═══ SOURCE MATERIAL
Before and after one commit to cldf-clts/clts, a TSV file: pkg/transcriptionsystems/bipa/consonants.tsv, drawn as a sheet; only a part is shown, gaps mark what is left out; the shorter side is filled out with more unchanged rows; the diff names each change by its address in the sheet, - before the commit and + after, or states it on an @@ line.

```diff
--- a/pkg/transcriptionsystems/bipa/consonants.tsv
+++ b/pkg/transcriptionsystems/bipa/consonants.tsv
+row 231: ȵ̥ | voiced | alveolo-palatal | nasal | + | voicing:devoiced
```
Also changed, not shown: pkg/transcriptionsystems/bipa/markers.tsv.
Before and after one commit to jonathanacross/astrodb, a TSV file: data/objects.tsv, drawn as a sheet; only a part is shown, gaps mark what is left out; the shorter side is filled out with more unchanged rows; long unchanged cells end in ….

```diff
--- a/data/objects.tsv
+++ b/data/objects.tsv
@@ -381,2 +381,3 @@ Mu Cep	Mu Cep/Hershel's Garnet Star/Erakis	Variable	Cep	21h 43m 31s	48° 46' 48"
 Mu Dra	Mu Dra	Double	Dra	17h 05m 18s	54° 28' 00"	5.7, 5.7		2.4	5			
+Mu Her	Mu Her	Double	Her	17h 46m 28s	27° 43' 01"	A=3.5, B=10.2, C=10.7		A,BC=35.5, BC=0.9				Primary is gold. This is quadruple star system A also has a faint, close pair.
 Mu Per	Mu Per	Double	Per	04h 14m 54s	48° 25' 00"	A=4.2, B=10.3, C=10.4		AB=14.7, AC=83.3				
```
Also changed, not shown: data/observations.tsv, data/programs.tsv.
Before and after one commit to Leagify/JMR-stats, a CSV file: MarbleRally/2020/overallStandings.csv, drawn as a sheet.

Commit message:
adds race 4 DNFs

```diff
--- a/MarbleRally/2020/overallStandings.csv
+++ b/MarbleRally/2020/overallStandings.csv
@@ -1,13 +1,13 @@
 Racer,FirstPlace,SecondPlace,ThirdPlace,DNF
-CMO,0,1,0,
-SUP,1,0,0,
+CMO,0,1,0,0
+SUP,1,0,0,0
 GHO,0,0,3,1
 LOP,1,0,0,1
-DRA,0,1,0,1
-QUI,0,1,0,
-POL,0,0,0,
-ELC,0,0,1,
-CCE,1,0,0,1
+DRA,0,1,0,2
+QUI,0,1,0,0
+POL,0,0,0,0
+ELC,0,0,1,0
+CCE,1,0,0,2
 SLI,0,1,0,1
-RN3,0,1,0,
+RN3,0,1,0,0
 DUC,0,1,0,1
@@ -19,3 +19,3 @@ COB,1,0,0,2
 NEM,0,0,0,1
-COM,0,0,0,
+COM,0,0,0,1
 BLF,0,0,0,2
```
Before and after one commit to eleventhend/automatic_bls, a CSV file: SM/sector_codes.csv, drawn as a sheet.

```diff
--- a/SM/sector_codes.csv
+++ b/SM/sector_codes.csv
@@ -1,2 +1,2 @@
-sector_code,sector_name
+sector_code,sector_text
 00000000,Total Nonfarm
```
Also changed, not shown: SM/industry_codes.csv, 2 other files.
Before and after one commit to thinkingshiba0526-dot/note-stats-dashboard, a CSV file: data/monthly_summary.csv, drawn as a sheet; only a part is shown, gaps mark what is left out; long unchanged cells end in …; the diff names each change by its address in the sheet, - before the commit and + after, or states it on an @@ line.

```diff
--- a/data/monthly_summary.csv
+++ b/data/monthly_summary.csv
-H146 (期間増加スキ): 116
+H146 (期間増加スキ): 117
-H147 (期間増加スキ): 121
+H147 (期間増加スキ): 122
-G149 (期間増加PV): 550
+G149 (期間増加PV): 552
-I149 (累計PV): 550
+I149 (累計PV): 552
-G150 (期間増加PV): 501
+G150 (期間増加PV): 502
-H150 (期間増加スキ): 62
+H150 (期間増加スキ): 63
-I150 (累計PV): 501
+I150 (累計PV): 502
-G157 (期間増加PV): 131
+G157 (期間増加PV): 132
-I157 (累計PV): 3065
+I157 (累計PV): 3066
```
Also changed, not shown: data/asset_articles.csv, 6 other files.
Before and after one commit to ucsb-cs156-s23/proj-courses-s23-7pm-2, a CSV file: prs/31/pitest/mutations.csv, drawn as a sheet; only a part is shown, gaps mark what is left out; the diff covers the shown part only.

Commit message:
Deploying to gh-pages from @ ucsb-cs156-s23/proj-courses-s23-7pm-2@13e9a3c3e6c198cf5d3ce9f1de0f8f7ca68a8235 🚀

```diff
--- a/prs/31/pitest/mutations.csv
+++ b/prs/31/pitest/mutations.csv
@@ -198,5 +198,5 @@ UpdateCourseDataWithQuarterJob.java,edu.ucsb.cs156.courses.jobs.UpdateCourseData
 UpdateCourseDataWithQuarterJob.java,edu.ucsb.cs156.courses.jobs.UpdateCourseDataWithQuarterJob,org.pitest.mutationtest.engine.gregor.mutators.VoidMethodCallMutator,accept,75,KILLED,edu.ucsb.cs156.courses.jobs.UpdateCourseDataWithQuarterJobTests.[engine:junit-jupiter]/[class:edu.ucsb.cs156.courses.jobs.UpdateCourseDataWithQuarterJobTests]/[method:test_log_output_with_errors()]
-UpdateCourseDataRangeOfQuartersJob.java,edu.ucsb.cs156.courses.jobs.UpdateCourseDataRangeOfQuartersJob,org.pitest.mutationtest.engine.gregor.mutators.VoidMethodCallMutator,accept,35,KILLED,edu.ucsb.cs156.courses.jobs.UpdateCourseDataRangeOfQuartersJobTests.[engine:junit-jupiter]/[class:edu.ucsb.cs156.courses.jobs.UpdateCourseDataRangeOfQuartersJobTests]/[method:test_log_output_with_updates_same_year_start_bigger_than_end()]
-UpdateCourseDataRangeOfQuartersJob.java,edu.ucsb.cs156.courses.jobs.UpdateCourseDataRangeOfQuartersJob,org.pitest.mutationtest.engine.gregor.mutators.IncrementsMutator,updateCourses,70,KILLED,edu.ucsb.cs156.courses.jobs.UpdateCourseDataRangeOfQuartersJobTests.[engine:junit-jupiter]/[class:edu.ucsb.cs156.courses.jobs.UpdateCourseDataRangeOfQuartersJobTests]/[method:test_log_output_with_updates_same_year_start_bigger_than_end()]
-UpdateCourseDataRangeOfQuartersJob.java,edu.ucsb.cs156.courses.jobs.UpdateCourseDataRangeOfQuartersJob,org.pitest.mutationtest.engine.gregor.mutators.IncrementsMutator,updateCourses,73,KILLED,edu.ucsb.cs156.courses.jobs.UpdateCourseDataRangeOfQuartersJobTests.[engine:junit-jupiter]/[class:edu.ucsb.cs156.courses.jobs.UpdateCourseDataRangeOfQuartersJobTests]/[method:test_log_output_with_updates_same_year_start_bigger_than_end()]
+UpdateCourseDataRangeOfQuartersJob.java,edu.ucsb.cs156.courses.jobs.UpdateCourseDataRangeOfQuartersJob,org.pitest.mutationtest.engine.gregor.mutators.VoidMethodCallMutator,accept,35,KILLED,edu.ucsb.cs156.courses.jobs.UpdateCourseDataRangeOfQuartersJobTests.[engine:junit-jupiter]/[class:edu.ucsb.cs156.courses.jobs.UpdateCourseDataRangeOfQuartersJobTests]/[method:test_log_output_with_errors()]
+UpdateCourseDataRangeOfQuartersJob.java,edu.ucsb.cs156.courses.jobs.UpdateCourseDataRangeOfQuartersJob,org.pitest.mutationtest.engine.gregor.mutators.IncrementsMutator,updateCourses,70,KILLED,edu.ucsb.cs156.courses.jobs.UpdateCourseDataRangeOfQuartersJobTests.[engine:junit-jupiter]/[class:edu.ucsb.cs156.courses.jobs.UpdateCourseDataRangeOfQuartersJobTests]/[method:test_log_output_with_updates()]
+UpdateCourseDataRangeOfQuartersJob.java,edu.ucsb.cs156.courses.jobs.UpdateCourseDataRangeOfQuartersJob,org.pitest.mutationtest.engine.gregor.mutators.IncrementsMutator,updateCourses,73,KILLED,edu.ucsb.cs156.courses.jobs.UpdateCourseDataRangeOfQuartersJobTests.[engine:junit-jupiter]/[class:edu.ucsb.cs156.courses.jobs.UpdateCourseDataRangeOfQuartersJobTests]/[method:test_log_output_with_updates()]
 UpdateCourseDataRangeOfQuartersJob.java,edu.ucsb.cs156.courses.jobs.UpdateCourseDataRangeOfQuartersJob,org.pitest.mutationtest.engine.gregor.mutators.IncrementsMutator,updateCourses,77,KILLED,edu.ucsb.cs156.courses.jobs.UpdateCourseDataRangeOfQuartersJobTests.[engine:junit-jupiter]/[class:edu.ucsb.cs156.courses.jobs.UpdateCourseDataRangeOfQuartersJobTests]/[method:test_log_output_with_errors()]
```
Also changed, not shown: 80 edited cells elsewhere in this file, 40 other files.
══════
WHAT THE TASK ASKS:
Please copy each line from the material above in which the string "累計PV" appears.

REPLY TO THE EXERCISE:
-I149 (累計PV): 550
+I149 (累計PV): 552
-I150 (累計PV): 501
+I150 (累計PV): 502
-I157 (累計PV): 3065
+I157 (累計PV): 3066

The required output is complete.